On Friday, you mentioned that the current government shut-down is "not a damn game." This is where I must strongly disagree with you, Mr. Speaker. The fact is, it is a game, and if you honestly don't believe that, then we're all worse off. Perhaps you are under the wrong impression that games are light-hearted diversions meant only for children. While it's true that some are, this is not a good definition of a game. One of the best definitions of a game comes from Greg Costikyan who states: "A game is a form of art in which participants, termed players, make decisions in order to manage resources through game tokens in the pursuit of a goal." If that doesn't describe the United States government, I don't know what does.
Perhaps you are confused as to the point of the game. While the point of many games is to "have fun," that does not apply to all games. Sometimes the point of a game is to learn something, make money, or merely be social with others. What's the point of the game you're playing? It's actually mentioned at the very beginning of the rules manual, but let me re-state it for you: it's "in Order to form a more perfect Union, establish Justice, insure domestic Tranquility, provide for the common defence, promote the general Welfare, and secure the Blessings of Liberty to ourselves and our Posterity...." In my opinion, it's a very noble game, but a game, nonetheless.
Perhaps you think a game is strictly competitive in nature. This also is a common misconception about games, but not all games operate like this. There are many types of cooperative games, like Pandemic, Forbidden Island, and Dungeons & Dragons. All these examples give players an opportunity to work together to achieve a common goal. Believe it or not, politics works the same way. Yes, there is a zero-sum sub-game where only certain players have particular powers at any given time, but remember your ultimate goal: it's not to accumulate power, but to promote the general Welfare. If the American people are better off, even though you've personally lost prestige, influence, and power, then congratulations, you've won!
Of course, unlike many games, this particular game doesn't end. It will keep going long after you exit it, though how you play will certainly be talked about for some time.
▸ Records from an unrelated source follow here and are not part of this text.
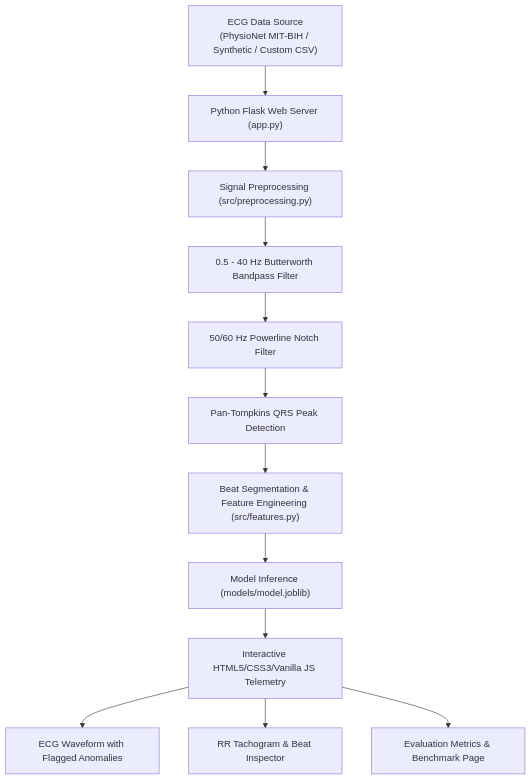
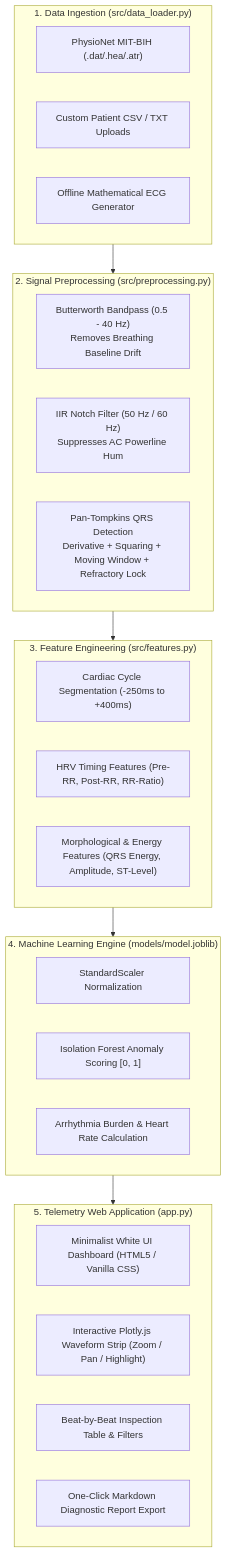
Before and after one commit to prajna0605/aids: the first of 2 diagrams in README.md, drawn with Mermaid. The commit also changed other lines of this file, not shown here.

Commit message:
Docs: Comprehensive end-to-end README covering purpose, clinical need, architecture, and future roadmap

````diff
--- a/README.md
+++ b/README.md
@@ -37,15 +58,35 @@
 ```mermaid
-graph TD
-    A["ECG Data Source<br/>(PhysioNet MIT-BIH / Synthetic / Custom CSV)"] --> B["Python Flask Web Server (app.py)"]
-    B --> C["Signal Preprocessing (src/preprocessing.py)"]
-    C --> C1["0.5 - 40 Hz Butterworth Bandpass Filter"]
-    C1 --> C2["50/60 Hz Powerline Notch Filter"]
-    C2 --> C3["Pan-Tompkins QRS Peak Detection"]
-    
-    C3 --> D["Beat Segmentation & Feature Engineering (src/features.py)"]
-    D --> E["Model Inference (models/model.joblib)"]
-    E --> F["Interactive HTML5/CSS3/Vanilla JS Telemetry"]
-    F --> F1["ECG Waveform with Flagged Anomalies"]
-    F --> F2["RR Tachogram & Beat Inspector"]
-    F --> F3["Evaluation Metrics & Benchmark Page"]
+flowchart TD
+    subgraph S1["1. Data Ingestion (src/data_loader.py)"]
+        A1["PhysioNet MIT-BIH (.dat/.hea/.atr)"]
+        A2["Custom Patient CSV / TXT Uploads"]
+        A3["Offline Mathematical ECG Generator"]
+    end
+
+    subgraph S2["2. Signal Preprocessing (src/preprocessing.py)"]
+        B1["Butterworth Bandpass (0.5 - 40 Hz)<br/>Removes Breathing Baseline Drift"]
+        B2["IIR Notch Filter (50 Hz / 60 Hz)<br/>Suppresses AC Powerline Hum"]
+        B3["Pan-Tompkins QRS Detection<br/>Derivative + Squaring + Moving Window + Refractory Lock"]
+    end
+
+    subgraph S3["3. Feature Engineering (src/features.py)"]
+        C1["Cardiac Cycle Segmentation (-250ms to +400ms)"]
+        C2["HRV Timing Features (Pre-RR, Post-RR, RR-Ratio)"]
+        C3["Morphological & Energy Features (QRS Energy, Amplitude, ST-Level)"]
+    end
+
+    subgraph S4["4. Machine Learning Engine (models/model.joblib)"]
+        D1["StandardScaler Normalization"]
+        D2["Isolation Forest Anomaly Scoring [0, 1]"]
+        D3["Arrhythmia Burden & Heart Rate Calculation"]
+    end
+
+    subgraph S5["5. Telemetry Web Application (app.py)"]
+        E1["Minimalist White UI Dashboard (HTML5 / Vanilla CSS)"]
+        E2["Interactive Plotly.js Waveform Strip (Zoom / Pan / Highlight)"]
+        E3["Beat-by-Beat Inspection Table & Filters"]
+        E4["One-Click Markdown Diagnostic Report Export"]
+    end
+
+    S1 --> S2 --> S3 --> S4 --> S5
 ```
````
All games are about making decisions and the way I see it, you have a simple choice: stay the course, wrecking the economy and hurting millions of people, not to mention further damaging the reputation of the Republican Party OR allow a clean Continuing Resolution and convince your party to vote in favor of it to get the government operational again improving everyone's lives, including yours.
It's your turn: what's your move?